But a fledgling acting career was put to rest by his dream job: The New York Observer told him he could run two large pictures per week, on pages two and four of the paper, and they could be of anything he wanted. “I could make a game of it… I somehow would make the picture on page two relate to the one on page four, because I needed some kind of limitation in my own mind. It was like I was doing a column or comic-strip, I had to come up with something new every week. There was so much work coming at me all the time that I really didn’t have a chance to think of doing any books or shows or anything…” And that’s the interesting thing about James Hamilton. He is low-key, he has never done an interview before, and his dedication to each of his newspaper jobs has meant that he really hasn’t been recognised as more than a newspaper photographer – when in fact he’s an artist, searching for something “revealing” in each of his subjects – making sure to print every picture himself to gain more control over the process. At the Voice, George Romero agreed not to crop Hamilton’s photographs, so complete was his vision.

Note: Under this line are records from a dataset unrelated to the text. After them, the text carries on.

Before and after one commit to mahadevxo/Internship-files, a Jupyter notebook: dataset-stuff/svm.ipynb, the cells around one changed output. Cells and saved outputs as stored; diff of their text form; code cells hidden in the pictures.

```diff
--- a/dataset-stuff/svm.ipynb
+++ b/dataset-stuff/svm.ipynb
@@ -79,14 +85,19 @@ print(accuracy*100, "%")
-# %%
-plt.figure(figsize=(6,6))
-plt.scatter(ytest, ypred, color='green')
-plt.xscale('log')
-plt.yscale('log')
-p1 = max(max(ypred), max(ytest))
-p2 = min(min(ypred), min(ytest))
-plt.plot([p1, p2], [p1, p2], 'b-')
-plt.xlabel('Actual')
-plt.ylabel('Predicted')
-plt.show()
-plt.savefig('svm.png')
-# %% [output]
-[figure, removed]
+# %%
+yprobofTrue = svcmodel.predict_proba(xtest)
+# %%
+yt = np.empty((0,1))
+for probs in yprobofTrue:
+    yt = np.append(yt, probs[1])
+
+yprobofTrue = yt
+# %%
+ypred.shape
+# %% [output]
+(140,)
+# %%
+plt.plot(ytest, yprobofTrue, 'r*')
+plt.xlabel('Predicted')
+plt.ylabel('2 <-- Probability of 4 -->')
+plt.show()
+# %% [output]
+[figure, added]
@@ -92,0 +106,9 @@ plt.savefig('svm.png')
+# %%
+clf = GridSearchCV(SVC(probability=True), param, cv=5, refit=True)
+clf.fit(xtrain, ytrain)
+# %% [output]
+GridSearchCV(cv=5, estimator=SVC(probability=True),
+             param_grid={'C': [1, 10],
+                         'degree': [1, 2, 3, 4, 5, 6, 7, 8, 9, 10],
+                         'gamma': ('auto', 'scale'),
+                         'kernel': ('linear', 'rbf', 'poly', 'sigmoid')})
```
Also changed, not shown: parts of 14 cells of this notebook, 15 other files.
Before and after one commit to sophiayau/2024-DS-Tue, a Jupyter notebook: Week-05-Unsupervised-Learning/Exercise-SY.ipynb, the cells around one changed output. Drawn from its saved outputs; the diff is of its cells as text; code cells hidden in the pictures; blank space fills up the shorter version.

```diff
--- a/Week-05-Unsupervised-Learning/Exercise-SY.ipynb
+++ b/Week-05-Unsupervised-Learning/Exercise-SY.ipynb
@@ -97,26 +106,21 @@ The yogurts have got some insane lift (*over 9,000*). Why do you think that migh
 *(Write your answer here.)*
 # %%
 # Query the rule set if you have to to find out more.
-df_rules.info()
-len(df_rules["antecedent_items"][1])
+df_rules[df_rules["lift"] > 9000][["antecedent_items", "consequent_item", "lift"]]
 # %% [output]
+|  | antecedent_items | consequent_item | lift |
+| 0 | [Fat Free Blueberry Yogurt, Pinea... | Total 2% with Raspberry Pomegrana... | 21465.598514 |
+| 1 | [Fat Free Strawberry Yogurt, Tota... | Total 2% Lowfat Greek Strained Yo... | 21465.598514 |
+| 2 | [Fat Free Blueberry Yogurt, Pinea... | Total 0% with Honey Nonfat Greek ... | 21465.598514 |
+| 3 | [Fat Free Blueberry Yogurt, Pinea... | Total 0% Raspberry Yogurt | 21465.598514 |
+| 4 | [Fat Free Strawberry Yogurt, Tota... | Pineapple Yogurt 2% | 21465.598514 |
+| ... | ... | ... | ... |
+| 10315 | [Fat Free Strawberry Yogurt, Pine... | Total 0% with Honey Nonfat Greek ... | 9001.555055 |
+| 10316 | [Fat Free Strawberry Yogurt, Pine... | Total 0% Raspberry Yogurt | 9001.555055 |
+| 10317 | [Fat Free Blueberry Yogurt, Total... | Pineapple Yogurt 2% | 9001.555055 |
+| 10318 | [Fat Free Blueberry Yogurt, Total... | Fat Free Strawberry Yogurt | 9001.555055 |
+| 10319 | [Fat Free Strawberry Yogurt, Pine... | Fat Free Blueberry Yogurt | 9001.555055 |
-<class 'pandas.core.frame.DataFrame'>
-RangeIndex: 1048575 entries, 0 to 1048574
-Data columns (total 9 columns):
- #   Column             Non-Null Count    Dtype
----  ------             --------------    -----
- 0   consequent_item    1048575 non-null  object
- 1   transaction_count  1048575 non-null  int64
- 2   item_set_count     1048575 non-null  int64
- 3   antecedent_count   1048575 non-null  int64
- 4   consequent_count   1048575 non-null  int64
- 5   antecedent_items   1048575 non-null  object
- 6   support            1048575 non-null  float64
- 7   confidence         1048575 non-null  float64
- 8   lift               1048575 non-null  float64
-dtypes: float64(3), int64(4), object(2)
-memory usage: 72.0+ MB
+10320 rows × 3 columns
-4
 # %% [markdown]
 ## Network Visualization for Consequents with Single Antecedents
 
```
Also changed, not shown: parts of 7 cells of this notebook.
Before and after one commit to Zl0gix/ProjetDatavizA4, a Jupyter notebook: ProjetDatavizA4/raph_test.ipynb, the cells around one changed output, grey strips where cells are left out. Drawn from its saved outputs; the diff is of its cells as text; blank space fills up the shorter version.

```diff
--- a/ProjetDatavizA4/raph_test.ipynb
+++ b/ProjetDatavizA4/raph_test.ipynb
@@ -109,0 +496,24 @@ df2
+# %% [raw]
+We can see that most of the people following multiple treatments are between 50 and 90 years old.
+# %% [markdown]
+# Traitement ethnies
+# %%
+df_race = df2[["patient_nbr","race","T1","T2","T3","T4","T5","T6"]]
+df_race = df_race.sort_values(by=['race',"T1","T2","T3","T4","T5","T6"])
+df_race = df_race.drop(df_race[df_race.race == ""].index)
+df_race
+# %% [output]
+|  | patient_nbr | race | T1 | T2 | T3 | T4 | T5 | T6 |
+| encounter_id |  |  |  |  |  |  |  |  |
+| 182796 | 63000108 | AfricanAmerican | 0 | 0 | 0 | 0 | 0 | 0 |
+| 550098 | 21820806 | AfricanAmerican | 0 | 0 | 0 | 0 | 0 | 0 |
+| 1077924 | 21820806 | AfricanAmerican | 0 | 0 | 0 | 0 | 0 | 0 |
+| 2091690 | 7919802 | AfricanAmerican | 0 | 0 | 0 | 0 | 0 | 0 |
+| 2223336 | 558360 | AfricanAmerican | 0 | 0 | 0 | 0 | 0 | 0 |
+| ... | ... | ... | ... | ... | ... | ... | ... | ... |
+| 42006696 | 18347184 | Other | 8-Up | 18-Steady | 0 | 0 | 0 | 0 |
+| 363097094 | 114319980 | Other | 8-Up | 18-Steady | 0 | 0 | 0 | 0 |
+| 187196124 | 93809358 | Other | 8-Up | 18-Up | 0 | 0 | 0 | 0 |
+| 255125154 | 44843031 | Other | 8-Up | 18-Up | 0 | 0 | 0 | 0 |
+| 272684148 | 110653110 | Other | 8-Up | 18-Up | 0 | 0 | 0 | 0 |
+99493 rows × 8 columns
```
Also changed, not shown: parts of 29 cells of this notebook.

Then after 15 enviable years at The Observer, he was forced to stop working. “18 months ago I got run over by a car. Well, actually by an SUV. I was on the job and I was crossing the street and got knocked down by the driver’s front wheel on my leg. So I haven’t been able to work properly since then. I’m finally with a cane, which I started with in May. The problem was that I lost that job.” The only good that can really be said to have come from this traumatic experience was the freeing up of some time to go back through all of his old pictures. “I’m very fortunate to have a friend, Eva Prinz, who is the Editor of Abrams. She asked me if I’d ever done a book and I said, “No,” and she said, “Well, we have to!” but it never really happened at Abrams. Then she and Thurston hooked up to do the Ecstatic Peace Library.” Presented chronologically as Hamilton lives through various eras of music – rock’n’roll, punk, hip hop – You Should Have Heard Just What I Seen shows that his art has remained constant, truly creative, and free from preconceived ideas about what music photography can or should be.
“Apart from making a living, I don’t even think I had set out to ‘achieve’ anything really,” Hamilton, now 63, deliberates. “But my central concern was to make a history – a very personal one – but still a history of New York City and anywhere I wandered. It was therefore always important that I think of these images as mine– I insisted on doing all my own processing, owning the negatives and maintaining maximum control of the presentation (and amazingly, for the most part, got away with it). The main thing that I would offer the publications, I thought, was a kind of ‘lucidity’. My point of view was, and was always permitted to be, my own.”